If there's one thing that's overwhelmingly welcome in Omega Ruby and Alpha Sapphire, it's that the games don't fall foul of the same problem that HeartGold and SoulSilver did. Those games followed Diamond, Pearl, and Platinum, and although they did an excellent job of updating Pokémon Gold and Pokémon Silver, they still felt more like the three original games which preceded them than they did the two classics they were meant to replicate. In stark contrast, Omega Ruby and Alpha Sapphire feel more like the true versions of Ruby and Sapphire; they're very clearly in their own skin and are vibrant throughout, with a vastly improved soundtrack, incredible attention to detail, and it feels as though they've happened at the most perfect time because of that.

Whether you're a casual Pokémon Trainer or a competitive one, Omega Ruby and Alpha Sapphire provide a number of tools to help you better train your Pokémon throughout the game.
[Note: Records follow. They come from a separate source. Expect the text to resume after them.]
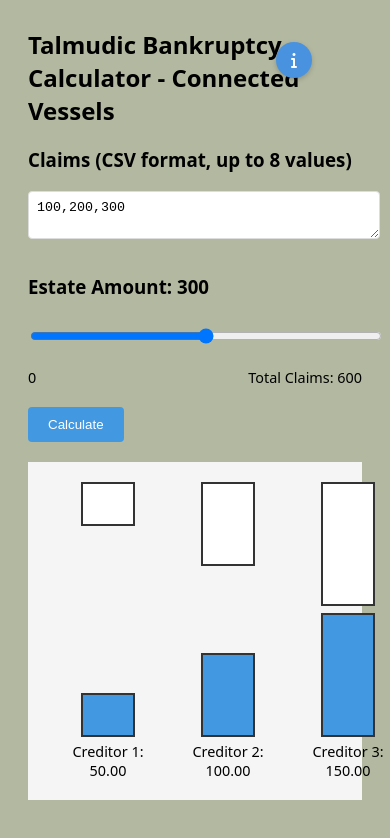
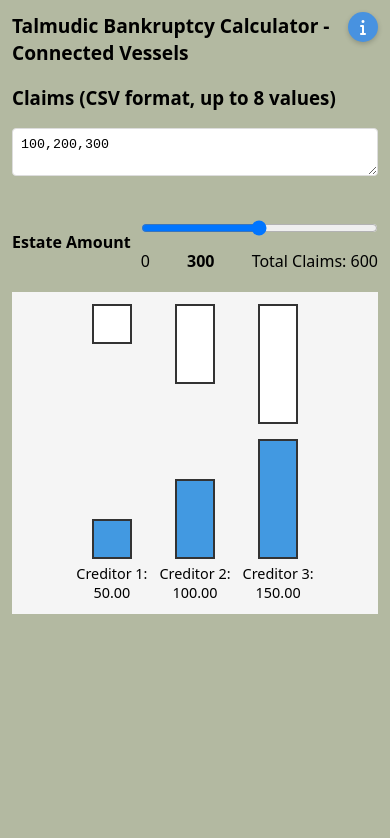
Before and after one commit to rsb-23/misc, a plain HTML site: page talmud/index.html in a window 390 px wide. Drawn offline with Linux system fonts and the light colour scheme.

Commit message:
minor UI tweaks

```diff
--- a/talmud/index.html
+++ b/talmud/index.html
@@ -4,6 +4,7 @@
     <title>Talmudic Bankruptcy Calculator</title>
     <meta name="author" content="rsb-23" />
     <meta name="description" content="Talmudic Bankruptcy Calculator" />
+    <meta name="viewport" content="width=device-width, initial-scale=1" />
     <meta property="og:image" content="thumbnail.png"></meta>
 
     <link rel="stylesheet" href="https://cdnjs.cloudflare.com/ajax/libs/font-awesome/6.0.0/css/all.min.css" />
@@ -44,14 +45,18 @@
         </div>
 
         <div class="slider-container">
-          <h3>Estate Amount: <span id="estate-value">300</span></h3>
-          <input type="range" id="estate" min="0" max="600" value="300" step="10" />
-          <div class="slider-labels">
-            <span>0</span>
-            <span id="max-estate">Total Claims: 600</span>
+          <div class="slider-row">
+            <label for="estate">Estate Amount</label>
+            <div class="slider-track-wrap">
+              <input type="range" id="estate" min="0" max="600" value="300" step="10" />
+              <div class="slider-labels">
+                <span>0</span>
+                <input type="text" id="estate-value" value="300" readonly />
+                <span id="max-estate">Total Claims: 600</span>
+              </div>
+            </div>
           </div>
         </div>
-        <button onclick="calculate()">Calculate</button>
       </div>
 
       <div class="vessel-container" id="vessels"></div>
--- a/talmud/script.js
+++ b/talmud/script.js
@@ -42,7 +42,7 @@ function updateSlider() {
   // Adjust estate value if needed, rounding to nearest 50
   const newValue = Math.min(Math.round(currentValue / 50) * 50, roundedMax);
   slider.value = newValue;
-  document.getElementById("estate-value").textContent = newValue;
+  document.getElementById("estate-value").value = newValue;
 }
 
 // Vessel generation and management
@@ -187,9 +187,11 @@ function calculate() {
 
 // Event listeners
 document.getElementById("estate").addEventListener("input", function () {
-  document.getElementById("estate-value").textContent = this.value;
+  document.getElementById("estate-value").value = this.value;
   calculate();
 });
+
+document.getElementById("claims").addEventListener("input", calculate);
 
 document.addEventListener("DOMContentLoaded", function () {
   const popupTrigger = document.querySelector(".popup-trigger");
--- a/talmud/styles.css
+++ b/talmud/styles.css
@@ -1,6 +1,13 @@
+*,
+*::before,
+*::after {
+  box-sizing: border-box;
+}
+
 /* Base styles */
 body {
   background-color: rgb(179, 185, 161);
+  margin: 0;
 }
 
 .container {
@@ -8,6 +15,12 @@ body {
   max-width: 1000px;
   margin: 0 auto;
   padding: 20px;
+  position: relative;
+}
+
+.container>h2 {
+  padding-right: 48px;
+  /* keep clear of the fixed info button */
 }
 
 .input-section {
@@ -18,17 +31,18 @@ body {
 .vessel-container {
   display: flex;
   flex-direction: row;
+  flex-wrap: wrap;
   height: fit-content;
   margin: 20px 0;
   padding: 20px;
   background: #f5f5f5;
   position: relative;
-  justify-content: space-around;
+  justify-content: center;
+  gap: 20px;
 }
 
 /* Individual vessels */
 .vessel-group {
-  margin: 0 20px;
   min-width: 80px;
   display: flex;
   flex-direction: column;
@@ -104,15 +118,43 @@ textarea {
   margin: 20px 0;
 }
 
-.slider-container input[type="range"] {
+.slider-row {
+  display: flex;
+  align-items: center;
+  gap: 10px;
+}
+
+.slider-row label {
+  white-space: nowrap;
+  font-weight: bold;
+}
+
+.slider-track-wrap {
+  flex: 1;
+  min-width: 0;
+}
+
+.slider-track-wrap input[type="range"] {
   width: 100%;
+  margin: 0;
+}
+
+#estate-value {
+  font: inherit;
+  font-weight: bold;
+  width: 3.5em;
+  text-align: center;
+  border: none;
+  background: transparent;
+  padding: 0;
+  margin: 0;
 }
 
 .slider-labels {
   display: flex;
   justify-content: space-between;
-  margin-top: 5px;
-  font-size: 0.9em;
+  /* margin-top: 5px; */
+  font-size: 1em;
 }
 
 button {
@@ -143,9 +185,9 @@ button:hover {
 
 /* Video Popup */
 .popup-trigger {
-  position: fixed;
-  top: 5%;
-  right: 20%;
+  position: absolute;
+  top: 20px;
+  right: 20px;
   width: 36px;
   height: 36px;
   border-radius: 50%;
@@ -159,9 +201,11 @@ button:hover {
   z-index: 100;
   transition: transform 0.2s;
 }
+
 .popup-trigger:hover {
   transform: scale(1.1);
 }
+
 .popup-overlay {
   position: fixed;
   top: 0;
@@ -174,6 +218,7 @@ button:hover {
   align-items: center;
   z-index: 1000;
 }
+
 .popup-content {
   background-color: rgb(179, 185, 161);
   padding: 20px;
@@ -182,6 +227,7 @@ button:hover {
   width: 90%;
   position: relative;
 }
+
 .close-btn {
   position: absolute;
   top: 10px;
@@ -190,6 +236,7 @@ button:hover {
   cursor: pointer;
   /* color: #777; */
 }
+
 h2 {
   /* color: #000; */
   margin-top: 0;
@@ -197,10 +244,12 @@ h2 {
 
 .video-container {
   position: relative;
-  padding-bottom: 56.25%; /* 16:9 aspect ratio */
+  padding-bottom: 56.25%;
+  /* 16:9 aspect ratio */
   height: 0;
   margin-top: 20px;
 }
+
 .video-container iframe {
   position: absolute;
   top: 0;
@@ -208,3 +257,35 @@ h2 {
   width: 100%;
   height: 100%;
 }
+
+/* Mobile */
+@media (max-width: 480px) {
+  .container {
+    padding: 12px;
+  }
+
+  .container>h2 {
+    font-size: 1.2em;
+    padding-right: 40px;
+  }
+
+  .popup-trigger {
+    top: 12px;
+    right: 12px;
+    width: 30px;
+    height: 30px;
+  }
+
+  .vessel-container {
+    padding: 12px;
+    gap: 12px;
+  }
+
+  .vessel-group {
+    min-width: 60px;
+  }
+
+  .vessel {
+    width: 40px;
+  }
+}
```
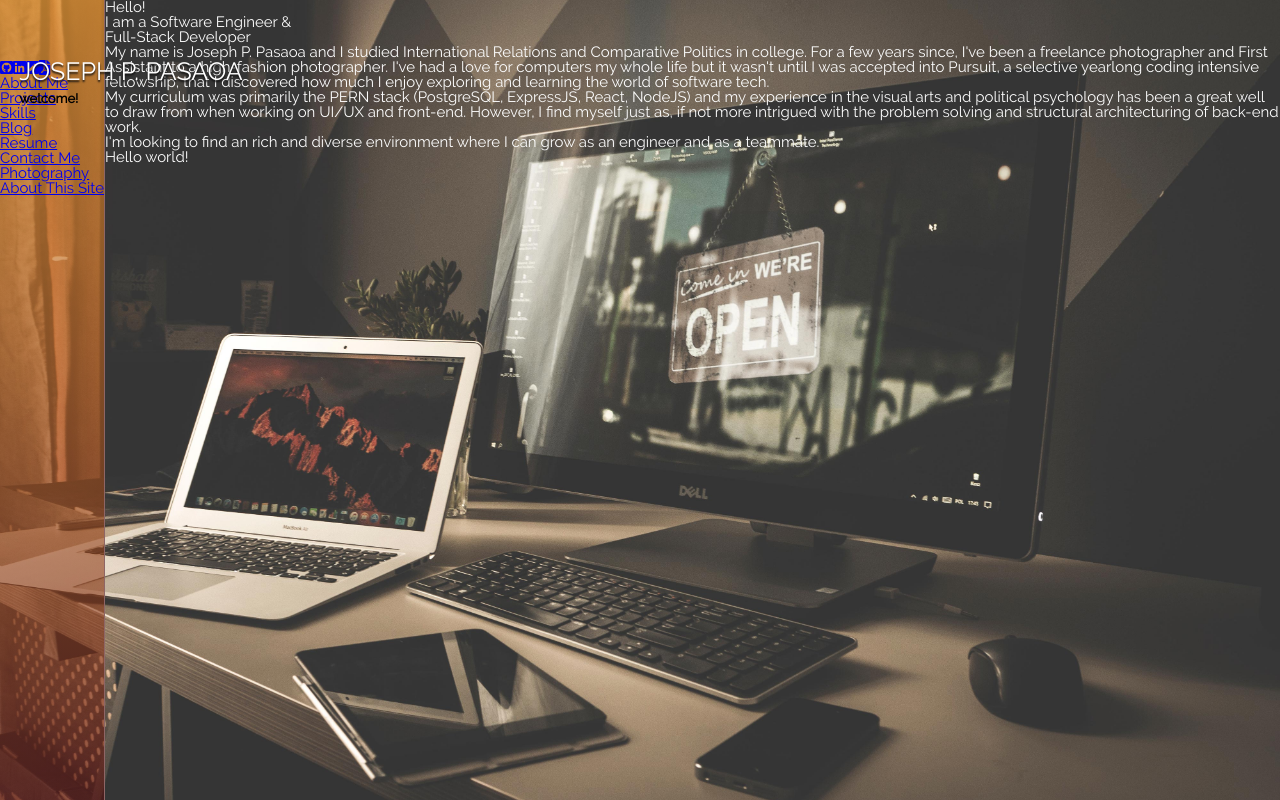
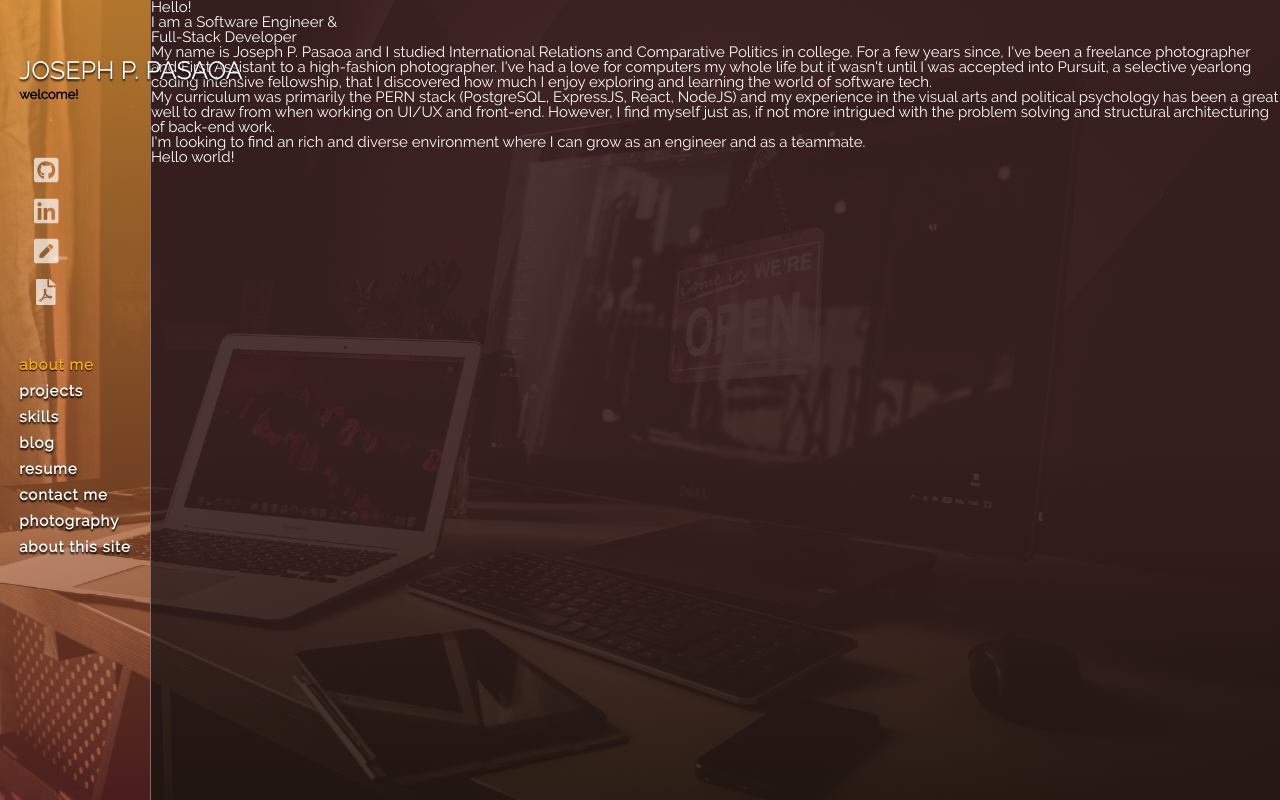
Before and after one commit to joseph-p-pasaoa/portfolio_site, a React (Create React App) app: page / in a window 1280 px wide. Built offline with nearby package versions, Linux system fonts and the light colour scheme.

Commit message:
0.8.6, finish sidebar scss, init stage scss

```diff
--- a/src/App.scss
+++ b/src/App.scss
@@ -34,16 +34,24 @@ $default-pad: 3px;
 $pageleft-pad: 1.5vw;
 
 
-@mixin flex($direction) {
+@mixin flex-line($direction, $col-justify: "flex-start", $col-align: "flex-start") {
     display: flex;
     flex-direction: $direction;
     flex-wrap: nowrap;
-    justify-content: flex-start;
-    align-items: flex-start;
+    justify-content: $col-justify;
+    align-items: $col-align;
+}
+
+@mixin flex-center($col-justify: "flex-start", $col-align: "center") {
+    display: flex;
+    flex-direction: column;
+    justify-content: $col-justify;
+    align-items: $col-align;
 }
 
 
-// APP
+// BASE & SIDEBAR
+
 html, body, .root, .App, #grid-base {
     height: 100%;
     width: 100%;
@@ -59,7 +67,7 @@ h1 {
     text-shadow: 0px 2px 2px #111;
 
     &.namebox__name {
-        margin-bottom: 1vh;
+        margin-bottom: 0.5rem;
     }
 }
 
@@ -102,7 +110,84 @@ h2 {
 
 .namebox {
     position: absolute;
-    top: 7vh;
+    top: 5.5rem;
 
     margin: $default-pad $pageleft-pad;
 }
+
+.iconsbar {
+    @include flex-line(column);
+
+    width: 100%;
+    margin-top: 15rem;
+    padding: $default-pad $pageleft-pad;
+
+    .link-faicon {
+        &:link, &:visited {
+            width: 100%;
+            // @include flex-center(flex-start, center);
+            margin: $default-pad 0 8px 0;
+            padding-left: 1.5rem;
+
+            font-size: 2.8rem;
+            color: #fff;
+            opacity: .7;
+
+            transition: color .4s ease-out, opacity .2s ease-out;
+        }
+        &.link-faicon--resume:link, &.link-faicon--resume:visited {
+            margin-left: 2px; // for centering resume icon if list is left-justified
+            margin-top: 4px;
+
+            font-size: 2.6rem;
+        }
+        &:hover, &:active {
+            color: #1ea0d2;
+            opacity: 1;
+        }
+    }
+}
+
+.navlist {
+    @include flex-line(column);
+
+    padding: 42px $pageleft-pad $default-pad $pageleft-pad;
+    width: 100%;
+
+    li {
+        margin-bottom: 11px;
+
+        .link-navlist {
+            &:link, &:visited {
+                font-family: 'Raleway', sans-serif;
+                font-size: 1.5rem;
+                letter-spacing: 1px;
+                font-weight: bold;
+                text-decoration: none;
+                text-transform: lowercase;
+
+                color: #fff;
+                text-shadow: 0px 2px 2px #000;
+
+                transition: color .1s ease-in, text-shadow .2s ease-in;
+            }
+            &:hover {
+                color: #1ea0d2;
+            }
+            &.active {
+                color: #ffac10;
+                text-shadow: 0px 1px 1px #000;
+            }
+        }
+    }
+}
+
+
+// STAGES
+
+.stage {
+    overflow-y: auto;
+    background-image: linear-gradient(180deg, rgba(53, 27, 27, 0.89) 56%, #1d100adb 100%);
+    /* background-image: linear-gradient(180deg, rgba(53, 27, 27, 0.58) 56%, #1d100ad1 100%); */
+    /* background-image: linear-gradient(180deg, rgba(255,255,255,0.500437675070028) 56%, rgba(146,163,171,0.5032387955182073) 100%); */
+  }
--- a/src/components/IconsBar.jsx
+++ b/src/components/IconsBar.jsx
@@ -5,7 +5,7 @@ IconsBar Component | Portfolio Site
 
 
 /* EXTERNALS - LOCALS */
-import React, { useState } from 'react';
+import React from 'react';
 import { FontAwesomeIcon } from '@fortawesome/react-fontawesome';
 
 const { joeysResume } = require('../helpers/importsRef.js');
@@ -13,47 +13,42 @@ const { joeysResume } = require('../helpers/importsRef.js');
 
 /* MAIN */
 const IconsBar = () => {
-  const [ activeIcon, setActiveIcon ] = useState("none");
-
-  const opacitySwitch = {
-    none: [0, 0, 0, 0],
-    github: [1, 0, 0, 0],
-    linkedin: [0, 1, 0, 0],
-    contact: [0, 0, 1, 0],
-    resume: [0, 0, 0, 1]
-  };
-
 
   return (
-    <>
-      <div className="faicon__description">
-        <p style={{opacity: opacitySwitch[activeIcon][0]}}>Github</p>
-        <p style={{opacity: opacitySwitch[activeIcon][1]}}>LinkedIn</p>
-        <p style={{opacity: opacitySwitch[activeIcon][2]}}>Contact Me</p>
-        <p style={{opacity: opacitySwitch[activeIcon][3]}}>My Resume</p>
-      </div>
-      <div className="network-icons flex-row">
+    <div className="iconsbar">
       <a
         href="https://github.com/joseph-p-pasaoa"
-          className="faicon"
-          onMouseOver={() => setActiveIcon("github")}
-          onMouseLeave={() => setActiveIcon("none")}
+        className="link-faicon"
         target="_blank"
         rel="noopener noreferrer"
       >
         <FontAwesomeIcon icon={["fab", "github-square"]} className="faicon--iconbar" />
       </a>
-        <a href="https://www.linkedin.com/in/josephpasaoa/" target="_blank" rel="noopener noreferrer" onMouseOver={() => setActiveIcon("linkedin")} onMouseLeave={() => setActiveIcon("none")} className="faicon">
+      <a
+        href="https://www.linkedin.com/in/josephpasaoa/"
+        className="link-faicon"
+        target="_blank"
+        rel="noopener noreferrer"
+        >
         <FontAwesomeIcon icon={["fab", "linkedin"]} className="faicon--iconbar" />
       </a>
-        <a href="https://www.linkedin.com/in/josephpasaoa/" target="_blank" rel="noopener noreferrer" onMouseOver={() => setActiveIcon("contact")} onMouseLeave={() => setActiveIcon("none")} className="faicon">
-          <FontAwesomeIcon icon={["fas", "pen-square"]} className="faicon--iconbar faicon--iconbar--contact" />
+      <a
+        href="https://www.linkedin.com/in/josephpasaoa/"
+        className="link-faicon"
+        target="_blank"
+        rel="noopener noreferrer"
+      >
+        <FontAwesomeIcon icon={["fas", "pen-square"]} className="faicon--iconbar" />
       </a>
-        <a href={joeysResume} target="_blank" rel="noopener noreferrer" onMouseOver={() => setActiveIcon("resume")} onMouseLeave={() => setActiveIcon("none")} className="faicon faicon__a--resume">
+      <a
+        href={joeysResume}
+        className="link-faicon link-faicon--resume"
+        target="_blank"
+        rel="noopener noreferrer"
+      >
         <FontAwesomeIcon icon={["fas", "file-pdf"]} className="faicon--iconbar" />
       </a>
     </div>
-    </>
   );
 }
 
--- a/src/components/NavList.jsx
+++ b/src/components/NavList.jsx
@@ -15,44 +15,44 @@ import { joeysResume } from '../helpers/importsRef.js';
 const NavList = () => {
 
   return (
-    <ul className="navlist flex-column">
-      <li className="navlist__item">
-        <NavLink exact to={`/`} className="navlist__link">
+    <ul className="navlist">
+      <li>
+        <NavLink exact to={`/`} className="link-navlist">
           About Me
         </NavLink>
       </li>
-      <li className="navlist__item">
-        <NavLink to={`/projects`} className="navlist__link">
+      <li>
+        <NavLink to={`/projects`} className="link-navlist">
           Projects
         </NavLink>
       </li>
-      <li className="navlist__item">
-        <NavLink to={`/skills`} className="navlist__link">
+      <li>
+        <NavLink to={`/skills`} className="link-navlist">
           Skills
         </NavLink>
       </li>
-      <li className="navlist__item">
-        <NavLink to={`/blog`} className="navlist__link">
+      <li>
+        <NavLink to={`/blog`} className="link-navlist">
           Blog
         </NavLink>
       </li>
-      <li className="navlist__item">
-        <a href={joeysResume} target="_blank" rel="noopener noreferrer" className="navlist__link">
+      <li>
+        <a href={joeysResume} target="_blank" rel="noopener noreferrer" className="link-navlist">
           Resume
         </a>
       </li>
-      <li className="navlist__item">
-        <NavLink to={`/contactme`} className="navlist__link">
+      <li>
+        <NavLink to={`/contactme`} className="link-navlist">
           Contact Me
         </NavLink>
       </li>
-      <li className="navlist__item">
-        <NavLink to={`/photography`} className="navlist__link">
+      <li>
+        <NavLink to={`/photography`} className="link-navlist">
           Photography
         </NavLink>
       </li>
-      <li className="navlist__item">
-        <NavLink to={`/siteinfo`} className="navlist__link">
+      <li>
+        <NavLink to={`/siteinfo`} className="link-navlist">
           About This Site
         </NavLink>
       </li>
--- a/src/oldApp.css
+++ b/src/oldApp.css
@@ -4,7 +4,7 @@ APP MAIN SCSS | Portfolio Site
 */
 
 
-* {
+/* {
   margin: 0;
   padding: 0;
   box-sizing: border-box;
@@ -45,7 +45,7 @@ body {
   display: grid;
   grid-template-columns: 265px auto;
   grid-template-rows: 1fr;
-}
+} */
 
 .text__card {
   width: 550px;
@@ -81,16 +81,16 @@ body {
   font-size: 4rem;
 }
 
-.network-icons {
+/* .network-icons {
   width: 100%;
   padding: 3px 1vw 3px 1.5vw;
 }
 
 .network-icons img {
   height: 24px;
-}
+} */
 
-a.faicon:link, a.faicon:visited {
+/* a.faicon:link, a.faicon:visited {
   margin: 3px 11px 3px 0px;
 
   color: #ceb180;
@@ -105,11 +105,11 @@ a.faicon__a--resume:link, a.faicon__a--resume:visited {
 a.faicon:hover, a.faicon:active {
   color: #fff;
   opacity: 1;
-}
+} */
 
-.faicon--iconbar {
+/* .faicon--iconbar {
   font-size: 3.3rem;
-}
+} */
 
 .faicon__description {
   position: relative;
@@ -138,20 +138,20 @@ a.faicon:hover, a.faicon:active {
   transition: opacity .2s ease-in;
 }
 
-.navlist {
+/* .navlist {
   align-items: flex-start;
   padding: 42px 1vw 3px 1.5vw;
   width: 100%;
-}
+} */
 
-.navlist li {
+/* .navlist li {
   margin-bottom: 11px;
   letter-spacing: 1px;
   font-size: 1.5rem;
   font-family: 'Raleway', sans-serif;
-}
+} */
 
-a.navlist__link:link, a.navlist__link:visited {
+/* a.link-navlist:link, a.link-navlist:visited {
   text-transform: lowercase;
   text-shadow: 0px 2px 2px #000;
   font-weight: bold;
@@ -160,17 +160,16 @@ a.navlist__link:link, a.navlist__link:visited {
   color: #fff;
 
   transition: color .1s ease-in, text-shadow .2s ease-in;
-}
+} */
 
-a.navlist__link:hover, a.navlist__link:active {
+/* a.link-navlist:hover, a.link-navlist:active {
   color: #1ea0d2;
-  ;
-}
+} */
 
-a.navlist__link.active {
+/* a.link-navlist.active {
   color: #ffac10;
   text-shadow: 0px 1px 1px #000;
-}
+} */
 
 .stage {
   overflow-y: auto;
@@ -569,7 +568,7 @@ h4.project__subheadline:first-child {
 
 
 /* NAMEBOX */
-h1.namebox__name {
+/* h1.namebox__name {
   margin: 7vh 1vw 0.5vh 1.5vw;
 
   font-family: 'Raleway', sans-serif;
@@ -589,7 +588,7 @@ h2.namebox__subname {
   text-transform: lowercase;
 
   color: #000;
-}
+} */
 
 
 
@@ -606,7 +605,7 @@ h2.namebox__subname {
 
 
 /* SIDEBAR */
-.App {
+/* .App {
   background-image: url(./assets/images/bgs/contemp-comp-dered.jpg);
   background-size: cover;
   background-color: #fff;
@@ -621,50 +620,8 @@ h2.namebox__subname {
   /* background-image: linear-gradient(to bottom, #4bc5ffb0, #011d46), url(../assets/images/bgs/contemp-comp.jpg); */
   /* background-image: linear-gradient(to bottom, #A38383b0, #5C3828), url(../assets/images/bgs/contemp-comp.jpg); */
   /* background-image: linear-gradient(to bottom, #4bc5ffb0, #0d2c5a), url(../assets/images/bgs/contemp-comp.jpg); */
-  background-size: cover;
+  /*background-size: cover;
   background-position: 27% center;
 
   border-right: solid 1px #8e6666;
-}
-
-
-
-
-/* .App {
-  text-align: center;
-}
-
-.App-logo {
-  height: 40vmin;
-  pointer-events: none;
-}
-
-@media (prefers-reduced-motion: no-preference) {
-  .App-logo {
-    animation: App-logo-spin infinite 20s linear;
-  }
-}
-
-.App-header {
-  background-color: #282c34;
-  min-height: 100vh;
-  display: flex;
-  flex-direction: column;
-  align-items: center;
-  justify-content: center;
-  font-size: calc(10px + 2vmin);
-  color: white;
-}
-
-.App-link {
-  color: #61dafb;
-}
-
-@keyframes App-logo-spin {
-  from {
-    transform: rotate(0deg);
-  }
-  to {
-    transform: rotate(360deg);
-  }
 } */
```
Lines whose indentation alone changed are shown as unchanged.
Super Training, a mode in which you could quickly and accurately increase your Pokémon's EV stats, returns after its debut in X and Y, while we've already mentioned the return of the new Exp. Share, making it far easier to evenly share experience points across your party of up to six Pokémon. Secret Bases also return, and while these naturally provide a huge amount of opportunity for personal space customisation - more so than before, with many more options available than in the original games - they also include Trainers to be challenged every day, giving you ample opportunity to level up. Many of the Trainers you meet in Hoenn will also be up for regular rematches as well.

Online, Omega Ruby and Alpha Sapphire offer an impressive number of options, as did X and Y before them. This is because they include the same Player Search System, or PSS, which allows you access to online trading via Wonder Trade or the Global Trade Station, or battling in a number of different modes. The games include the same convenient Battle Box in the storage system, which lets you put six Pokémon in for easy access in online battles and particularly when taking part in online tournaments. As always, you've also got the option of local multiplayer, while StreetPass and SpotPass are on hand to provide news and extras including Secret Bases.

As far as Pokémon remakes are concerned, Omega Ruby and Alpha Sapphire are the most impressive for a number of reasons. While many will consider FireRed and LeafGreen to be the best - seems the third generation of games is coming up trumps whichever way you look at it - the difference with Omega Ruby and Alpha Sapphire is that they improve upon the originals in the most significant ways out of all the remakes thus far. They include wonderful new music and visuals, a selection of fantastic Pokémon and characters, almost seamless controls and battles - if you can ignore the slightly trippy 3D at times in the thick of battle - and they make the best use out of the complete National Pokédex of any Pokémon game, perhaps bar X and Y.

It's also true that Omega Ruby and Alpha Sapphire have retained many of the excellent features brought to the series in X and Y, including the PSS, Super Training, Pokémon-Amie, Mega Evolution, much improved battle mechanics, and much more besides. Other remakes have snubbed some features in favour of their own new additions, which is fair enough at times, but given how much X and Y improved on the formula, we're incredibly pleased to see much of the new ideas return to these remakes. There's very little to complain about here, and it makes these games very easy to recommend. No matter how incredible future Pokémon games manage to be, it's still somehow quite difficult to think that future instalments will be as refreshing as these.


Verdict: Excellent

Pokémon Omega Ruby and Alpha Sapphire